Innovation, Meet Operations
A Venture Studio Focused on the Education Ecosystem
The Entangled Thesis
The education ecosystem is not keeping pace as society transitions from an industrial to knowledge economy and too many have been left behind. Ecosystem change requires an ecosystem approach that leans on the capabilities of universities, entrepreneurs, companies and the government, working across boundaries to harvest insights and to rapidly distribute successful innovations.
Our approach is unlike traditional venture capital, professional services firms or accelerators. We operate as a company builder, where vetted ideas get activated. We develop insights based on our professional services activities, assemble teams to rapidly prototype concepts and test them in the market through trusted relationships generating feedback early and often. We then continue to provide ongoing support and capital through multiple stages of growth.

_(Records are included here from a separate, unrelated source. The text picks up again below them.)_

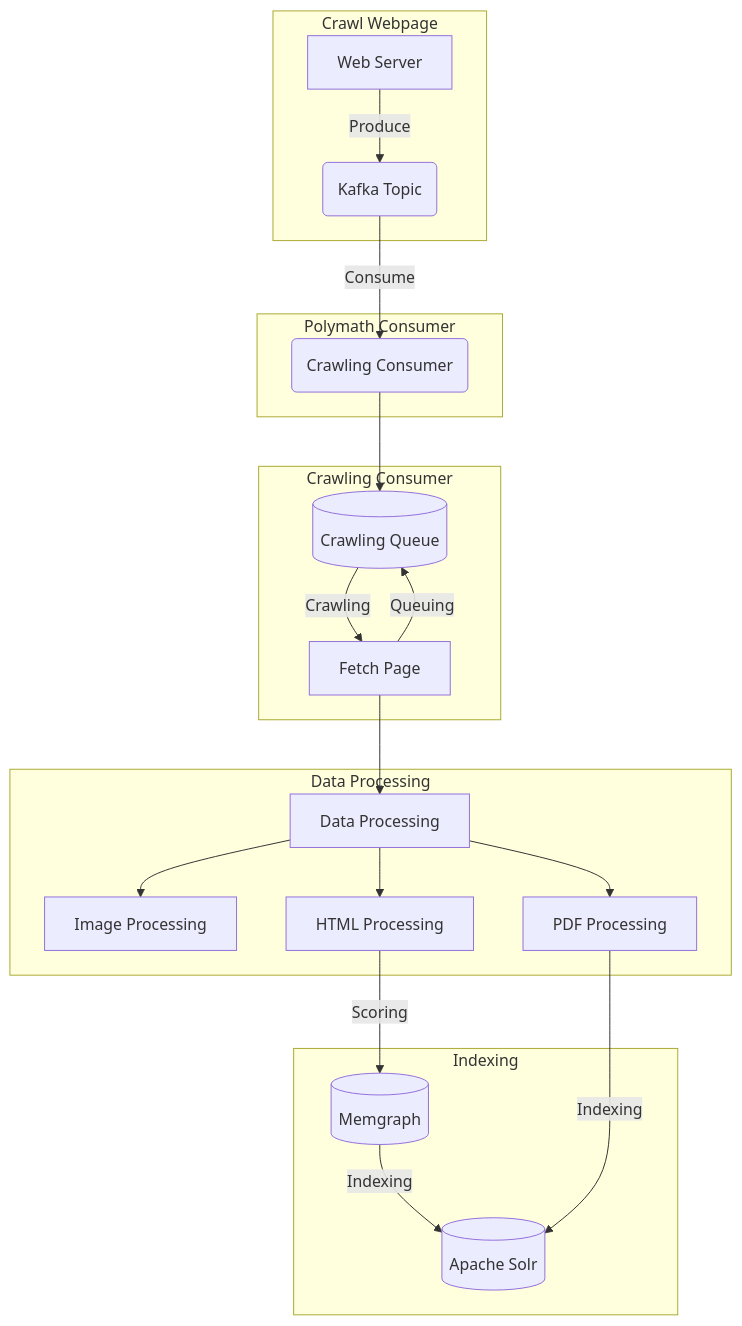
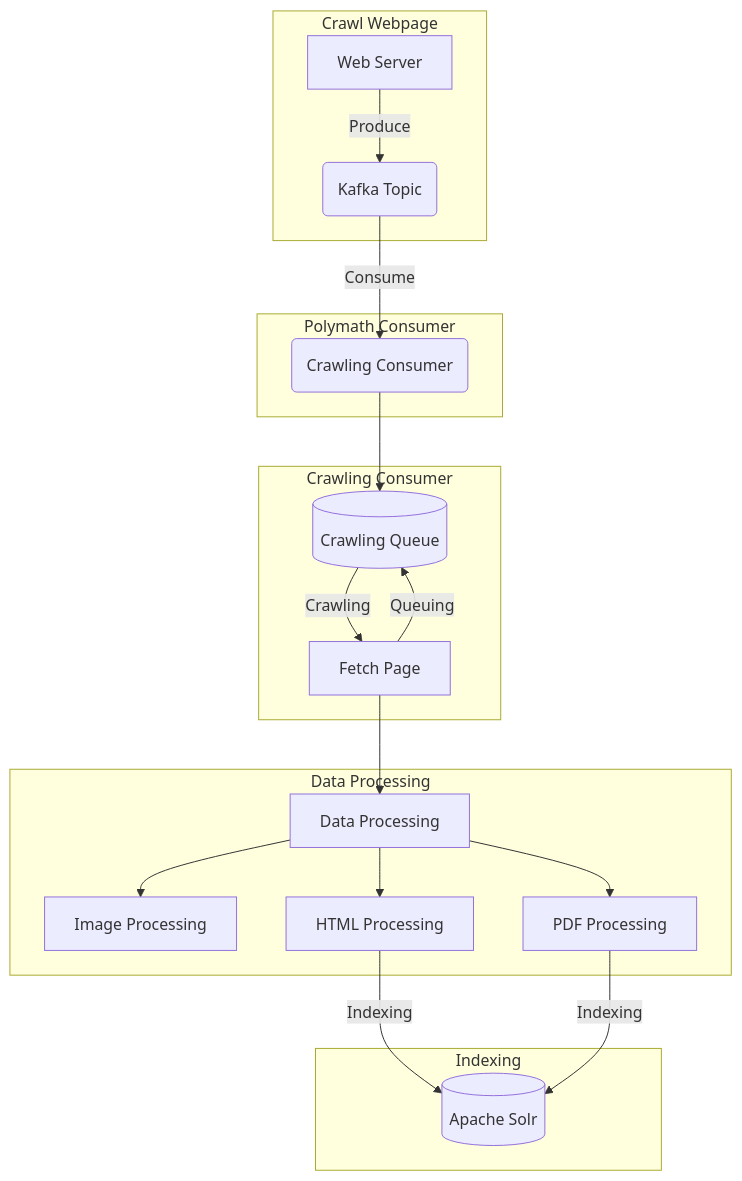
One commit to Lubmminy/polymath changed the diagram in README.md. Above: the diagram before and after it, drawn with Mermaid. The commit also changed other lines of this file, not shown here.

Commit message:
Remove scoring from graph

````diff
--- a/README.md
+++ b/README.md
@@ -8,29 +8,28 @@
 ```mermaid
 flowchart TD
     subgraph "Crawl Webpage"
         Y[Web Server] -->|Produce| Z(Kafka Topic)
     end
 
     subgraph "Polymath Consumer"
         Z -->|Consume| B(Crawling Consumer)
     end
 
     subgraph "Crawling Consumer"
         B --> C[(Crawling Queue)]
         C -->|Crawling| D[Fetch Page]
         D -->|Queuing| C
     end
 
     subgraph "Data Processing"
         D --> E[Data Processing]
         E --> F[Image Processing]
         E --> G[PDF Processing]
         E --> H[HTML Processing]
     end
 
     subgraph "Indexing"
-        H -->|Scoring| I[(Memgraph)]
-        I -->|Indexing| J[(Apache Solr)]
+        H -->|Indexing| J[(Apache Solr)]
         G -->|Indexing| J
     end
 ```
````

The education ecosystem is complex enough, so we keep our operations simple, operating companies, incubating ventures, seed investing from time to time, and providing services to our portfolio.

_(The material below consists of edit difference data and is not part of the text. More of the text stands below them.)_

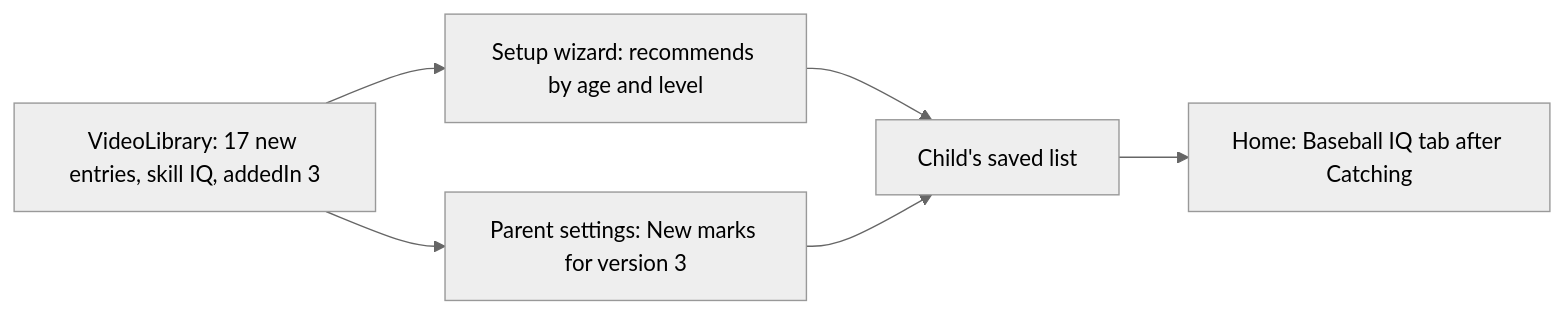
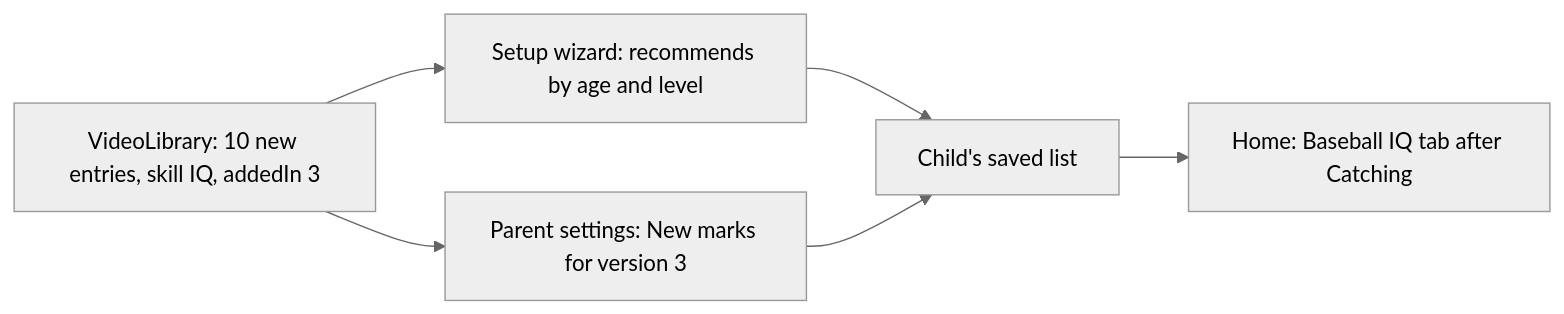
The diagram in docs/specs/0008-baseball-iq-videos/spec.md (akeffalas/tv-dugout), drawn with Mermaid (neutral theme) before and after one commit. The commit also changed other lines of this file and 1 other file, not shown here.

````diff
--- a/docs/specs/0008-baseball-iq-videos/spec.md
+++ b/docs/specs/0008-baseball-iq-videos/spec.md
@@ -84,8 +89,8 @@
 ```mermaid
 flowchart LR
-    Lib[VideoLibrary: 17 new entries, skill IQ, addedIn 3] --> Wiz[Setup wizard: recommends by age and level]
+    Lib[VideoLibrary: 10 new entries, skill IQ, addedIn 3] --> Wiz[Setup wizard: recommends by age and level]
     Lib --> PS[Parent settings: New marks for version 3]
     Wiz --> List[Child's saved list]
     PS --> List
     List --> Home[Home: Baseball IQ tab after Catching]
 ```
````
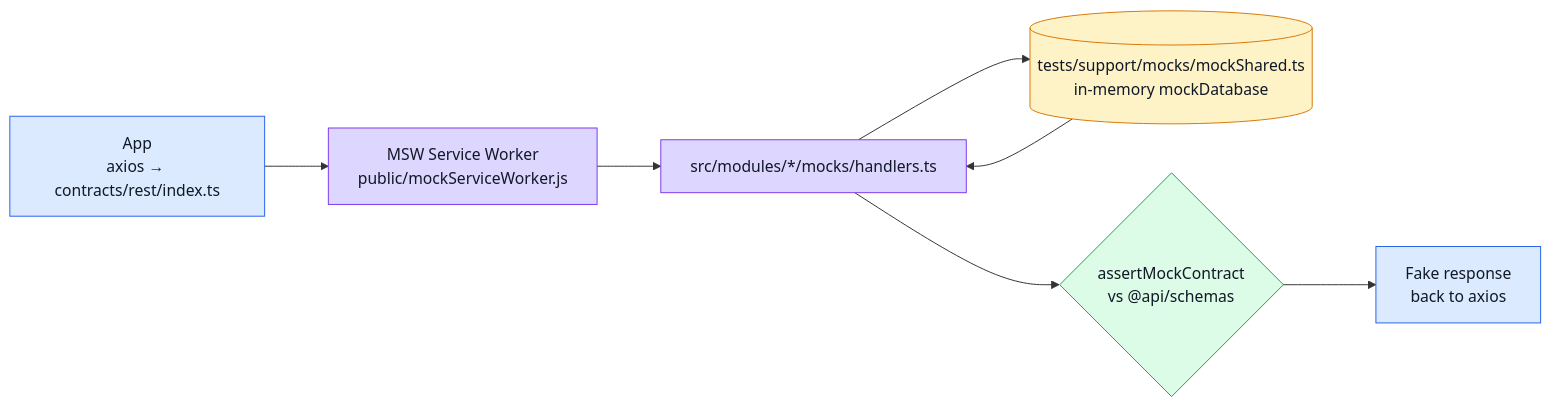
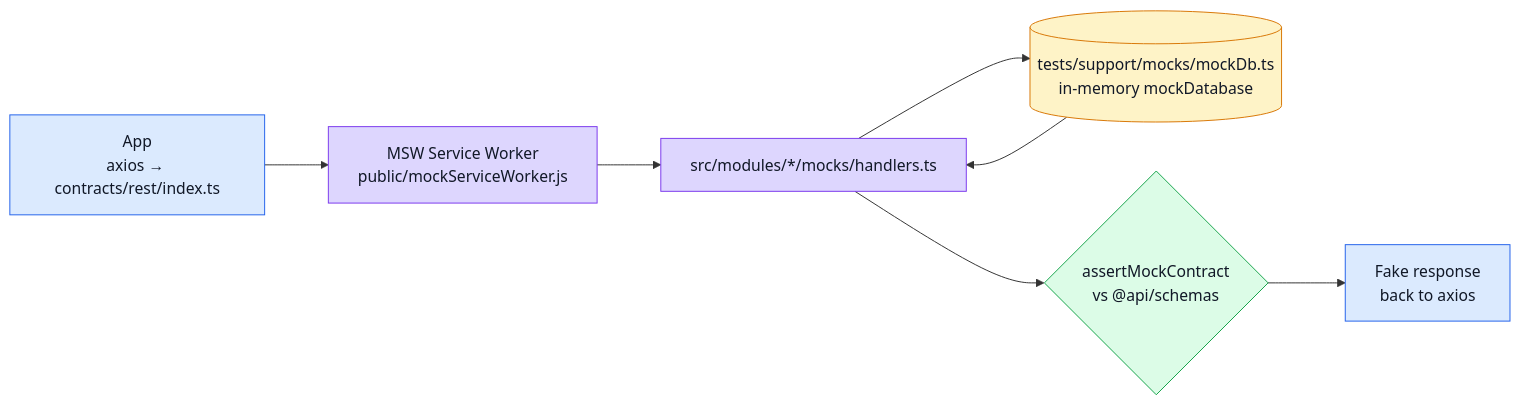
The diagram in docs/tools/mocking.md (Guebbit/boilerplate-vue-frontend), drawn with Mermaid before and after one commit. The commit also changed other lines of this file and 20 other files, not shown here.

````diff
--- a/docs/tools/mocking.md
+++ b/docs/tools/mocking.md
@@ -53,20 +61,20 @@
 ```mermaid
 %%{init: {'flowchart': {'nodeSpacing': 50, 'rankSpacing': 65}}}%%
 flowchart LR
     App["App\naxios → contracts/rest/index.ts"] --> SW["MSW Service Worker\npublic/mockServiceWorker.js"]
     SW --> Handlers["src/modules/*/mocks/handlers.ts"]
-    Handlers --> DB[("tests/support/mocks/mockShared.ts\nin-memory mockDatabase")]
+    Handlers --> DB[("tests/support/mocks/mockDb.ts\nin-memory mockDatabase")]
     DB --> Handlers
     Handlers --> Validate{"assertMockContract\nvs @api/schemas"}
     Validate --> Response["Fake response\nback to axios"]
 
     classDef app fill:#dbeafe,stroke:#2563eb,color:#111827;
     classDef msw fill:#ddd6fe,stroke:#7c3aed,color:#111827;
     classDef data fill:#fef3c7,stroke:#d97706,color:#111827;
     classDef check fill:#dcfce7,stroke:#16a34a,color:#111827;
     class App app;
     class SW,Handlers msw;
     class DB data;
     class Validate check;
     class Response app;
 ```
````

We operate Entangled Companies that provide services to the education ecosystem including strategy consulting, expertise access, non-profit management, sales acceleration, revenue generation.
We incubate venture-scale high-growth businesses including Practice (acquired by NYSE: INST) and ReUp.
We get excellent early-stage deal flow, and while it’s not our core, from time to time, we participate in and lead seed rounds.
We deliver recruiting, marketing set up, and advisory services to our partners.
What's a Venture Studio?
Whereas venture capital firms put capital into businesses with
great scale potential, Venture Studios create them, combining
insights, financial capital, human capital, and market
expertise to create value.
Why the Name Entangled?
The Entangled Group is named after Stuart Freedman, our founder’s late father, who (with his partner) was the first physicist to prove Einstein wrong about quantum entanglement. Although, as is often the case in experimental science, this distinction was a bit of an accident, given that Stuart set out to validate Einstein's belief that local hidden variables, not quantum mechanics, explained the behavior of entangled particles.